HOW TO COMPLETE THIS TASK: For the material below, state how many lines have the word "html" in them, with no other words.
── RECORDED DATA ──
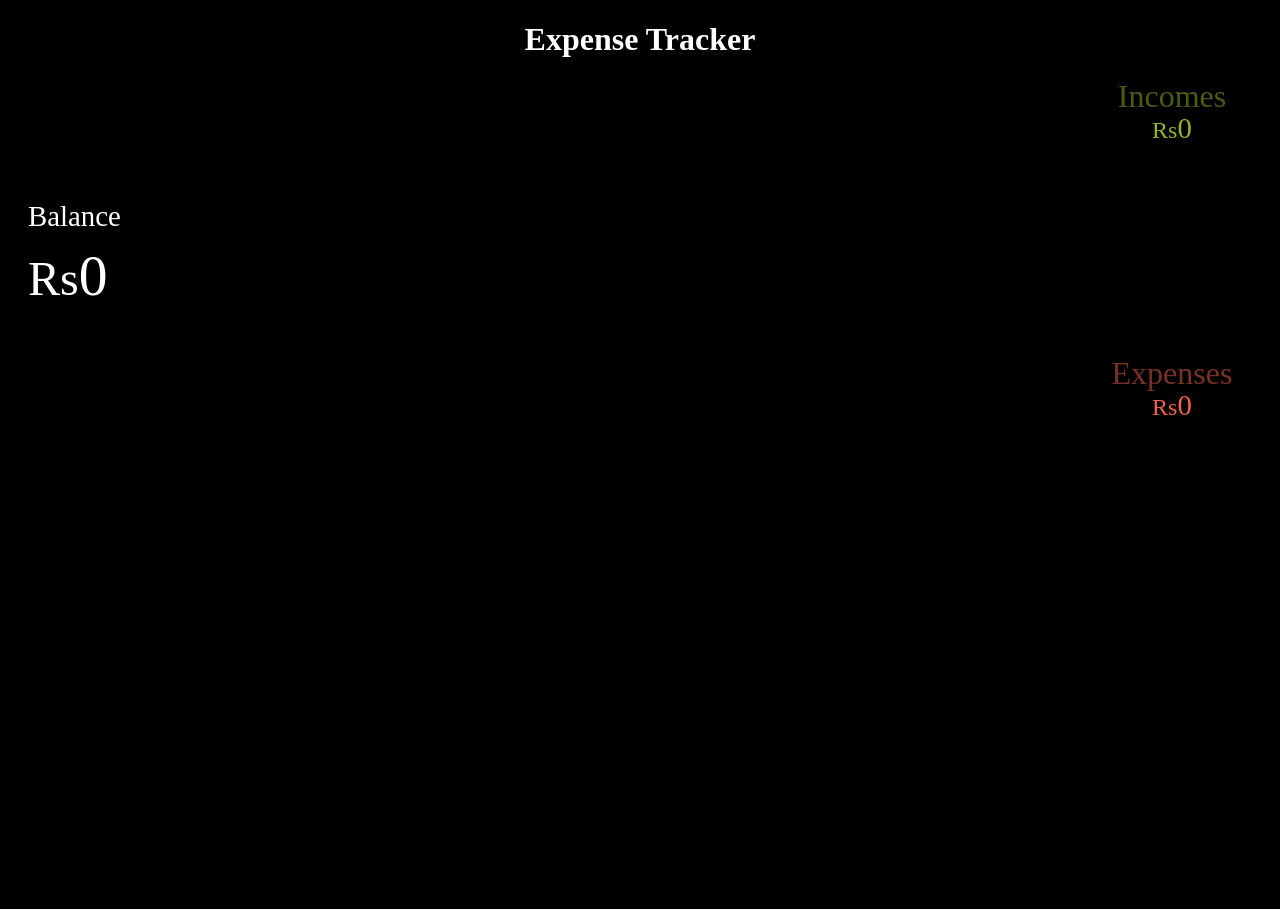
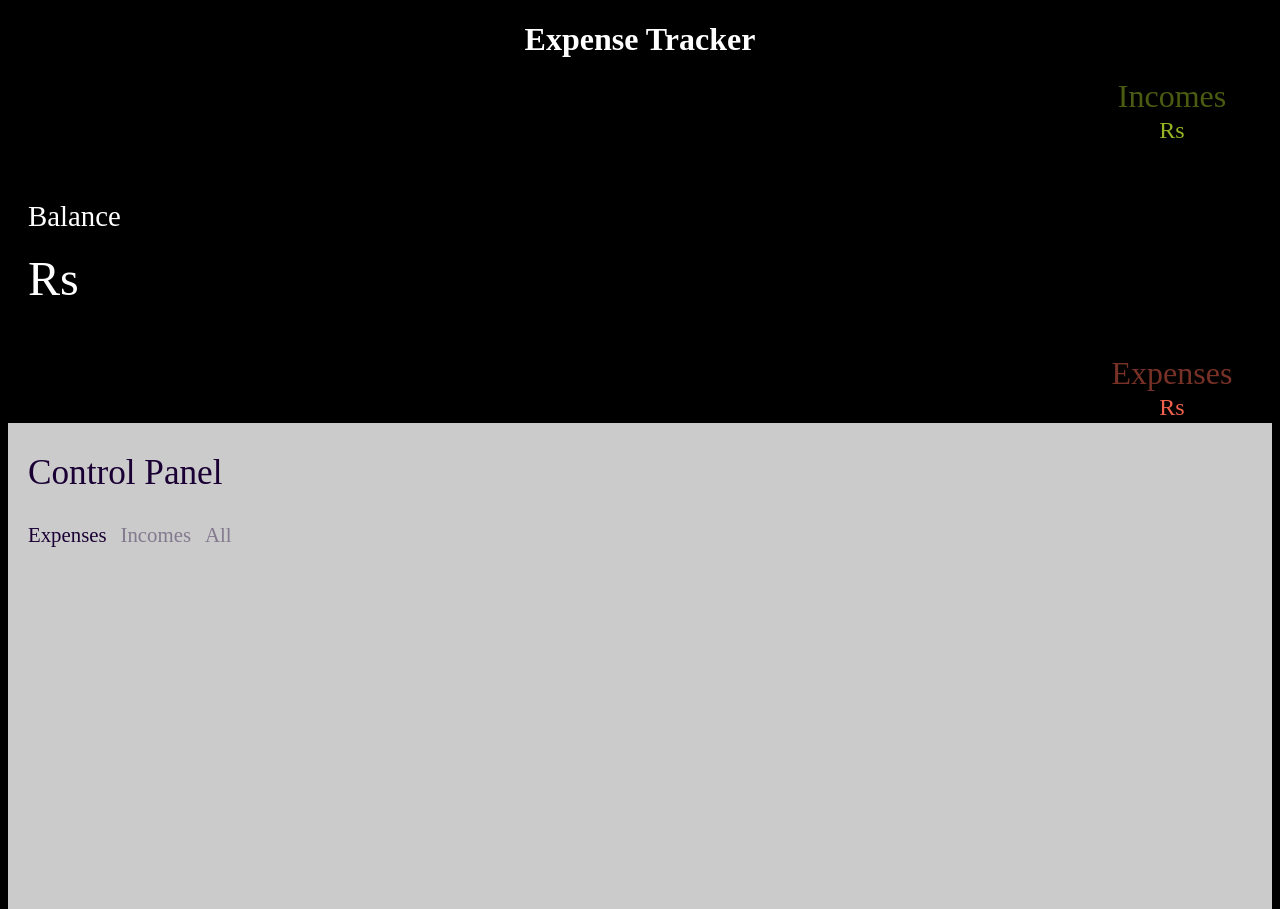
Before and after one commit to Jeremie432/web-portfolio, a plain HTML site: page index.html in a window 1280 px wide. Shown: the top 909 px of the page. Before the commit the page ends 800 px from the top, so only its background shows below. Drawn offline with Linux system fonts and the light colour scheme.

Commit message:
Update index.html

```diff
--- a/index.html
+++ b/index.html
@@ -8,7 +8,7 @@
 		<link rel="stylesheet" href="css/site.css">
     </head>
 	<body>
-		<div class="budget-container">
+		<div class="container">
 			<h1>Expense Tracker</h1>
 			<div class="budget-header">
 				<div class="balance">
@@ -19,7 +19,6 @@
 						<small>
 							Rs
 						</small>
-						0
 					</div>
 				</div>
 				<div class="account">
@@ -31,7 +30,6 @@
 							<small>
 								Rs
 							</small>
-							0
 						</div>
 					</div>
 					<div class="chart"></div>
@@ -43,23 +41,22 @@
 							<small>
 								Rs
 							</small>
-							0
 						</div>
 					</div>
 				</div>
 			</div>
-			<div class="budget-dashboard">
+			<div class="control-panel">
 				<div class="dash-title">
-					Dashboard
+					Control Panel
 				</div>
 				<div class="toggle">
-					<div class="tab1">
+					<div class="nav1 active">
 						Expenses
 					</div>
-					<div class="tab2">
+					<div class="nav2">
 						Incomes
 					</div>
-					<div class="tab3 active">
+					<div class="nav3">
 						All
 					</div>
 				</div>
@@ -67,7 +64,7 @@
 					<ul class="list"></ul>
 					<div class="input">
 						<input type="text" id="income-title-input" name="title" placeholder="Title">
-						<input type="number" id="income-amount-input" name="amount" placeholder="Rs0">
+						<input type="number" id="income-amount-input" name="amount" placeholder="Rs 0">
 						<div class="add-income">
 							<img src="images/plus.png" alt="plus">
 						</div>
@@ -77,7 +74,7 @@
 					<ul class="list"></ul>
 					<div class="input">
 						<input type="text" id="expense-title-input" name="title" placeholder="Title">
-						<input type="number" id="expense-amount-input" name="amount" placeholder="Rs0">
+						<input type="number" id="expense-amount-input" name="amount" placeholder="Rs 0">
 						<div class="add-expense">
 							<img src="images/plus.png" alt="plus">
 						</div>
@@ -89,6 +86,6 @@
 			</div>
 		</div>
 		<script src="js/chart.js"></script>
-		<script src="js/budget.js"></script>
+		<script src="js/calculation.js"></script>
 	</body>
 </html>
```
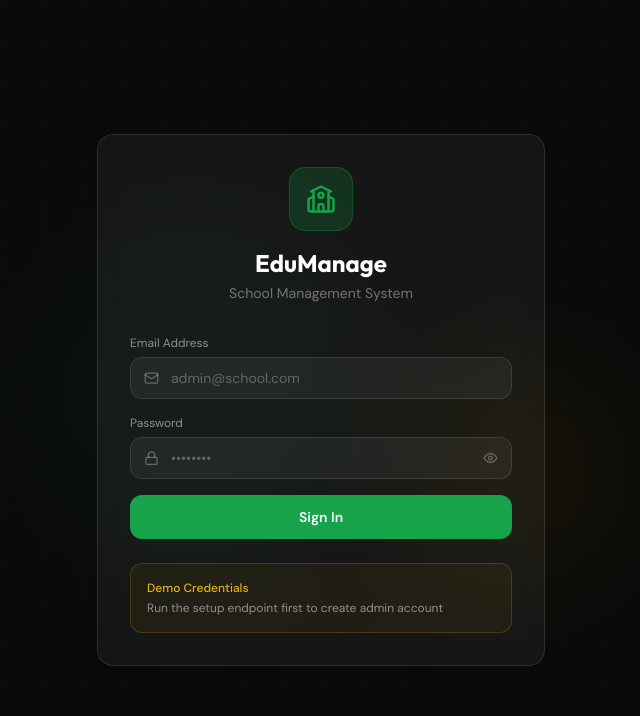
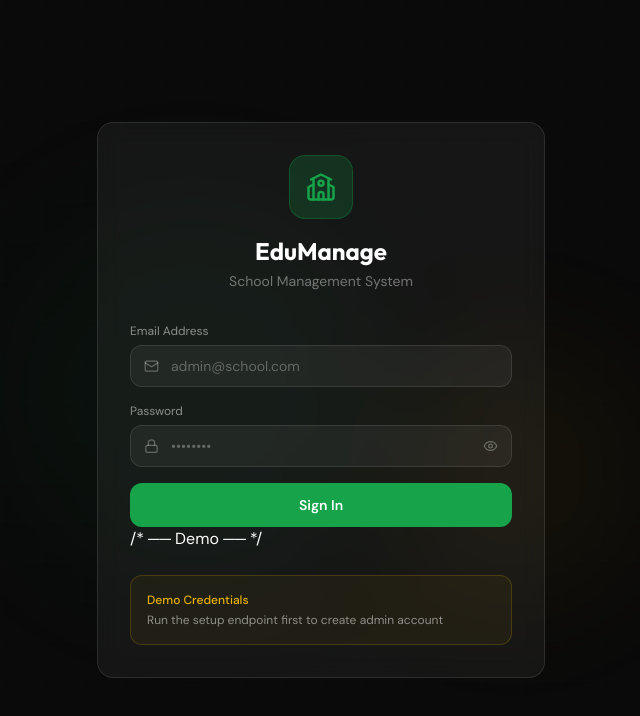
Before and after one commit to ayisucyril/School_Management_System, a React (Vite) app in the folder frontend/: page /login in a window 1280 px wide. Shown: the top 716 px of the page, without its empty margins (319-959 px from the left). Built offline with nearby package versions, Linux system fonts and the light colour scheme; no server answers.

Commit message:
update on dashboard

```diff
--- a/frontend/src/pages/Login.jsx
+++ b/frontend/src/pages/Login.jsx
@@ -80,7 +80,7 @@ const Login = () => {
                 : 'Sign In'}
             </motion.button>
           </form>
-
+                /* ── Demo ── */
           <div className="mt-6 p-4 bg-accent/5 border border-accent/20 rounded-xl">
             <p className="text-accent text-xs font-medium mb-1">Demo Credentials</p>
             <p className="text-white/50 text-xs">Run the setup endpoint first to create admin account</p>
```
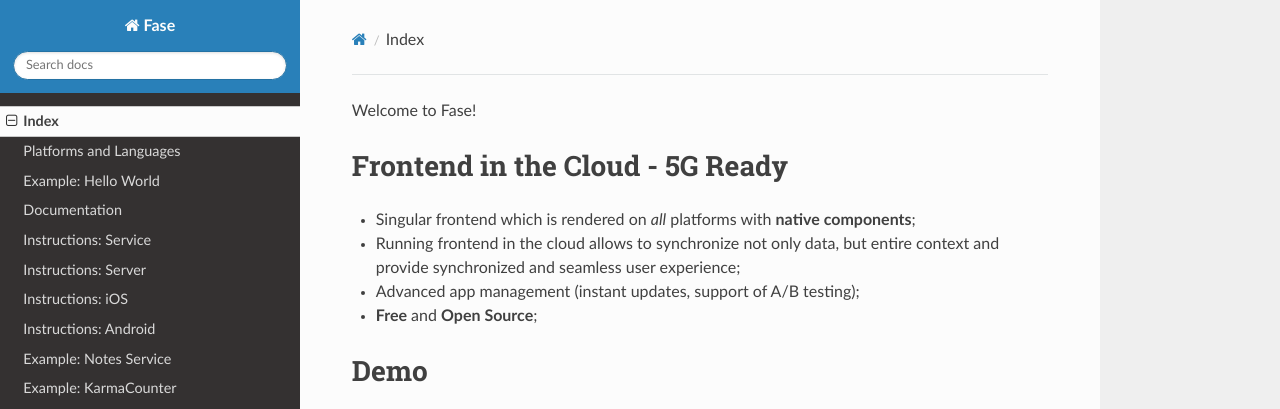
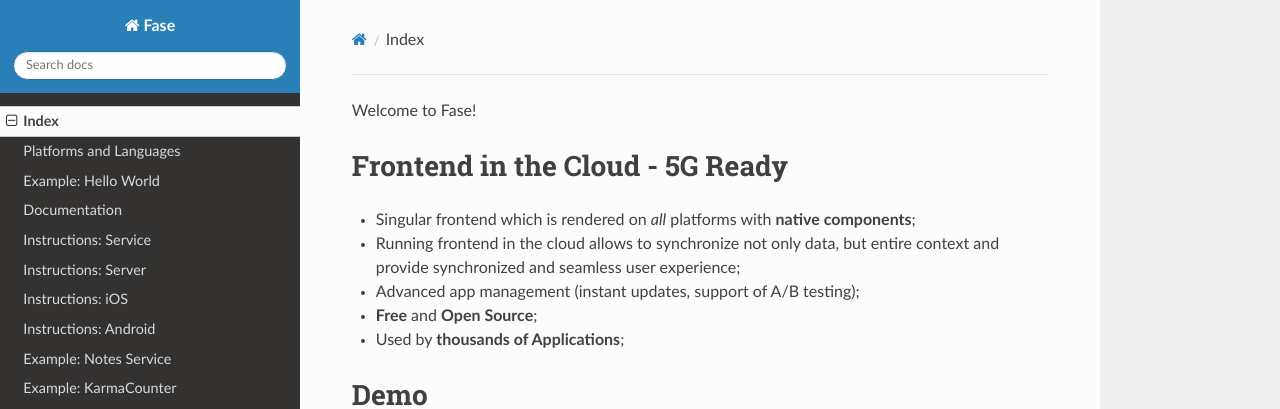
Before and after one commit to igushev/fase_docs, an MkDocs documentation site: the page built from docs/index.md, in a window 1280 px wide and 900 px high, cut to the strip 0-409 px from the top of the window. Built offline with MkDocs 1.6.1, drawn with Linux system fonts in a browser that asks for light colours; nearby versions of some CDN libraries.

Commit message:
Adding bullet to index

```diff
--- a/docs/index.md
+++ b/docs/index.md
@@ -6,6 +6,7 @@ Welcome to Fase!
   * Running frontend in the cloud allows to synchronize not only data, but entire context and provide synchronized and seamless user experience;
   * Advanced app management (instant updates, support of A/B testing);
   * **Free** and **Open Source**;
+  * Used by **thousands of Applications**;
 
 # Demo
 
```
───
SOLUTION FOR THIS TASK: 5